Segment Start: EXERCISE MATERIAL
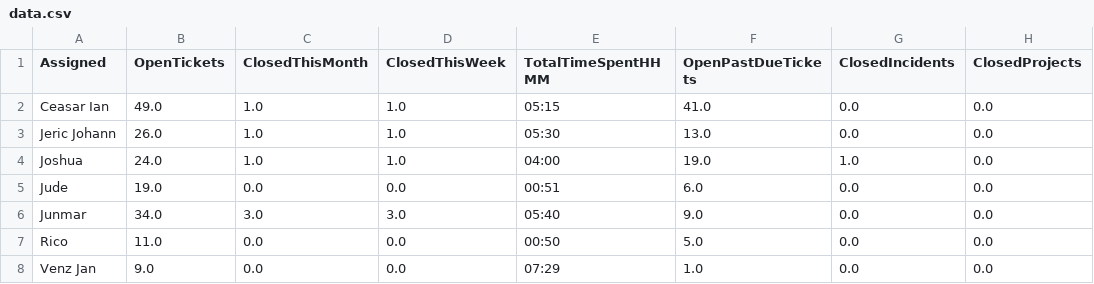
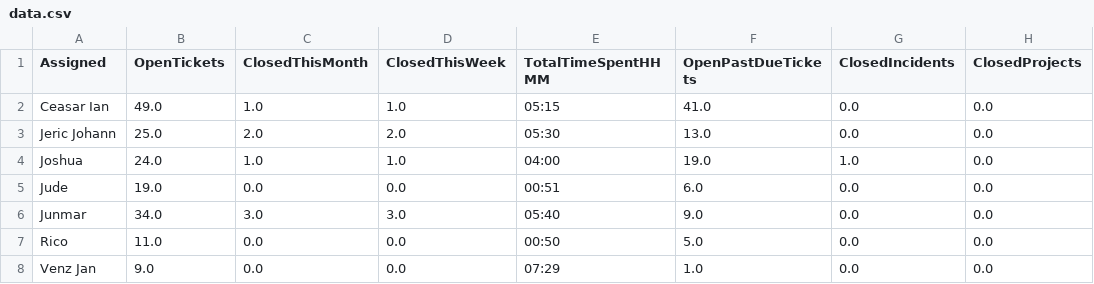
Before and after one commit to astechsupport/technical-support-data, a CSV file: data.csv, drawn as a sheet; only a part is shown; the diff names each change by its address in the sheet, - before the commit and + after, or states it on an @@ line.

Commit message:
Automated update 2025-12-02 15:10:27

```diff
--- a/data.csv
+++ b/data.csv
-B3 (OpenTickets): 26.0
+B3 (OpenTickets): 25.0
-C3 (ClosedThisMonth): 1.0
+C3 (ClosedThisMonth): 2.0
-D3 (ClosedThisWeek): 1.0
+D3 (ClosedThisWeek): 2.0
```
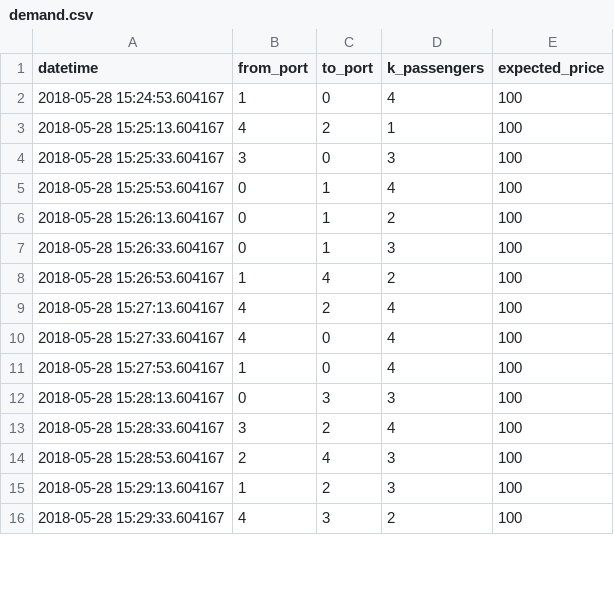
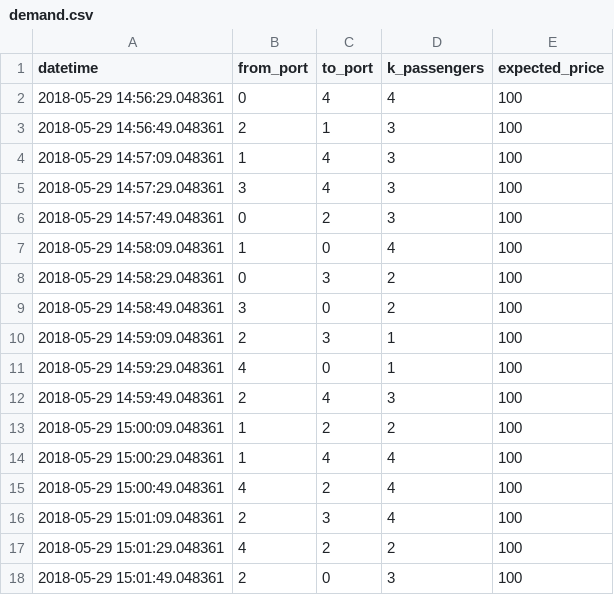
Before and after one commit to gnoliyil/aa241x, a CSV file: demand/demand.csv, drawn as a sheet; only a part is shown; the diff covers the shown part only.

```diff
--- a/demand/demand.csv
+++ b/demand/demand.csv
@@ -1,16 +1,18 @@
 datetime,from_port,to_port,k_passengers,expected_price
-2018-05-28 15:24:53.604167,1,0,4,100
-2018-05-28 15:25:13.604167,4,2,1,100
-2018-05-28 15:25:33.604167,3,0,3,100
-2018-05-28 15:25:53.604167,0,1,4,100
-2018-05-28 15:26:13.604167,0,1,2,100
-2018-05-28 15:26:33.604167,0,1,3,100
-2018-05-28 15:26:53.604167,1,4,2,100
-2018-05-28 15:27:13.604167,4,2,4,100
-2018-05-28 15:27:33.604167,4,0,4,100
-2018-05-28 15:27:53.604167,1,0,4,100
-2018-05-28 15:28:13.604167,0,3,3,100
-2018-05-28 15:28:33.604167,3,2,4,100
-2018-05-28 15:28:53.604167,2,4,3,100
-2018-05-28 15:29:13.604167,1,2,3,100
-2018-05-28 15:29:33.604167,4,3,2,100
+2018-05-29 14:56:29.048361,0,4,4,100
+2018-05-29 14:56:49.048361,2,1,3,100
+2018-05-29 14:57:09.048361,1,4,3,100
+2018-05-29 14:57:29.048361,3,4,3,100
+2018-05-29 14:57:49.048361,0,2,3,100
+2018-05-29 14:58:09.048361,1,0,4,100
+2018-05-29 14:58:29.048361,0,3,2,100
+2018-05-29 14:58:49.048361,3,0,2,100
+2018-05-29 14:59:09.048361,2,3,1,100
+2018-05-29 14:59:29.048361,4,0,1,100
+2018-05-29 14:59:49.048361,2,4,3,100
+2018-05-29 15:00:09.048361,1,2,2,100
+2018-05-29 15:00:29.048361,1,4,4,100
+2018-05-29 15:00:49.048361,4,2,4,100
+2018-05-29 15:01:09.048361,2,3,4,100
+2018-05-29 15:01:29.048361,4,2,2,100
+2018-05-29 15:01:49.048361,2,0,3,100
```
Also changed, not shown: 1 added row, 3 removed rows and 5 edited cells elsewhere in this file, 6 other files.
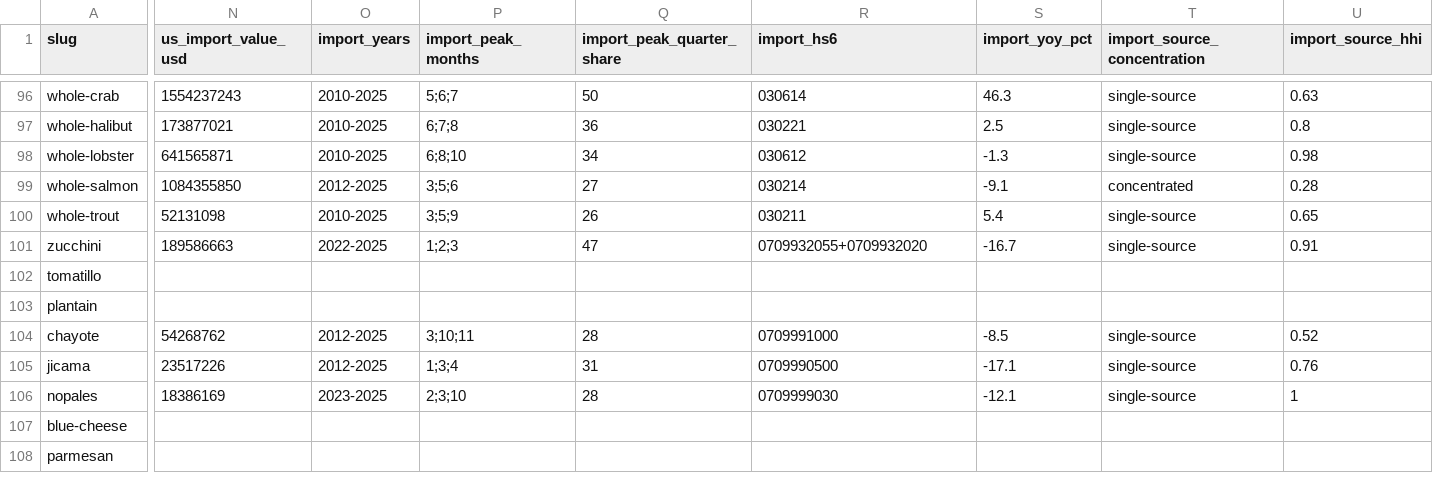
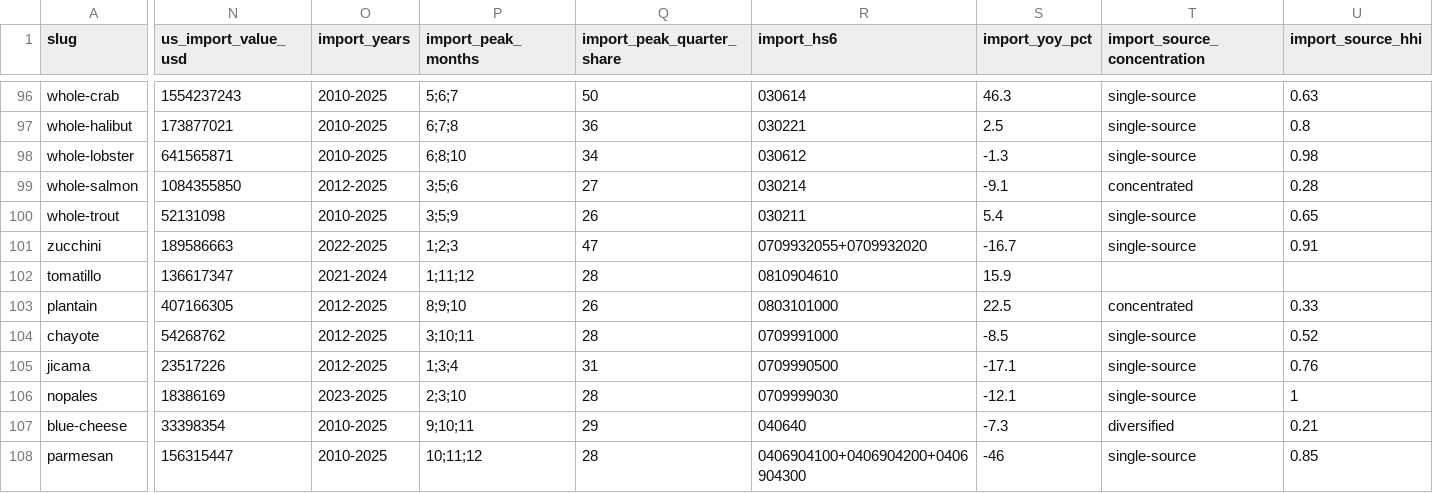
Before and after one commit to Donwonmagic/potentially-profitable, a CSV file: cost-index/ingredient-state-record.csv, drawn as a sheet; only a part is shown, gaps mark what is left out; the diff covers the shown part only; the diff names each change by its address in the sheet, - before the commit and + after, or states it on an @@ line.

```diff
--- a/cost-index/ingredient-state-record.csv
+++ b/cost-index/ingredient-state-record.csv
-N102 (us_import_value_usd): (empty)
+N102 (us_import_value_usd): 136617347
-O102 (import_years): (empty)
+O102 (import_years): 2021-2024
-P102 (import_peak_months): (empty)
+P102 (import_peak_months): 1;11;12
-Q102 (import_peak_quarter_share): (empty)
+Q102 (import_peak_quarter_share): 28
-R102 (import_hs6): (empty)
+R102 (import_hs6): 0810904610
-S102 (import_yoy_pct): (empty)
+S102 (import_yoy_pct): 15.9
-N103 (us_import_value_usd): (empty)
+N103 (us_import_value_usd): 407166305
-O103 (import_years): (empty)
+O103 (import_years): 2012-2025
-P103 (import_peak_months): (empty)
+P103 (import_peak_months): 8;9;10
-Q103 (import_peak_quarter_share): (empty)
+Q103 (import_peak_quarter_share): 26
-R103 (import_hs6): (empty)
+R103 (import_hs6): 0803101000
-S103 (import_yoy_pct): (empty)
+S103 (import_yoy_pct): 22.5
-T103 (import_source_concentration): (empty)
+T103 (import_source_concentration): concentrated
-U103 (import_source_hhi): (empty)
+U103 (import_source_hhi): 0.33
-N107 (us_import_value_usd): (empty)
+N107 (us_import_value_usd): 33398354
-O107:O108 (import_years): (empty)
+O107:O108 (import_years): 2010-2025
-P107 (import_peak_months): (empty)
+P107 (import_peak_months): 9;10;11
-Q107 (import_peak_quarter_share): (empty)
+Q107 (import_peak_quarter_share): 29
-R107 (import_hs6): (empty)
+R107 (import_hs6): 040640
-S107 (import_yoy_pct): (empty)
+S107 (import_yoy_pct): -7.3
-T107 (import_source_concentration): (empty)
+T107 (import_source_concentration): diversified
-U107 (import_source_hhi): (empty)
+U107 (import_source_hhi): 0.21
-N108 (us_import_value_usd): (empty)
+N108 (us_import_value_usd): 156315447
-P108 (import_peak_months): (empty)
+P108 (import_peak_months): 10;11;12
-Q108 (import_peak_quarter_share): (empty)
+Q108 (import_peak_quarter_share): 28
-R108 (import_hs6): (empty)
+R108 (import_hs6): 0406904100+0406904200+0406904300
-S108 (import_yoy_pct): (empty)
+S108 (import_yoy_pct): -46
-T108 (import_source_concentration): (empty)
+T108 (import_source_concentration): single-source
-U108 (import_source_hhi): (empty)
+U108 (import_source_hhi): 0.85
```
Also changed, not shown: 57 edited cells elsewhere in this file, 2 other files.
Segment End: EXERCISE MATERIAL
TASK OBJECTIVE | Filter the listing down to the lines holding the word "Before", and return those.

RESPONSE TO THIS TASK |
Before and after one commit to astechsupport/technical-support-data, a CSV file: data.csv, drawn as a sheet; only a part is shown; the diff names each change by its address in the sheet, - before the commit and + after, or states it on an @@ line.
Before and after one commit to gnoliyil/aa241x, a CSV file: demand/demand.csv, drawn as a sheet; only a part is shown; the diff covers the shown part only.
Before and after one commit to Donwonmagic/potentially-profitable, a CSV file: cost-index/ingredient-state-record.csv, drawn as a sheet; only a part is shown, gaps mark what is left out; the diff covers the shown part only; the diff names each change by its address in the sheet, - before the commit and + after, or states it on an @@ line.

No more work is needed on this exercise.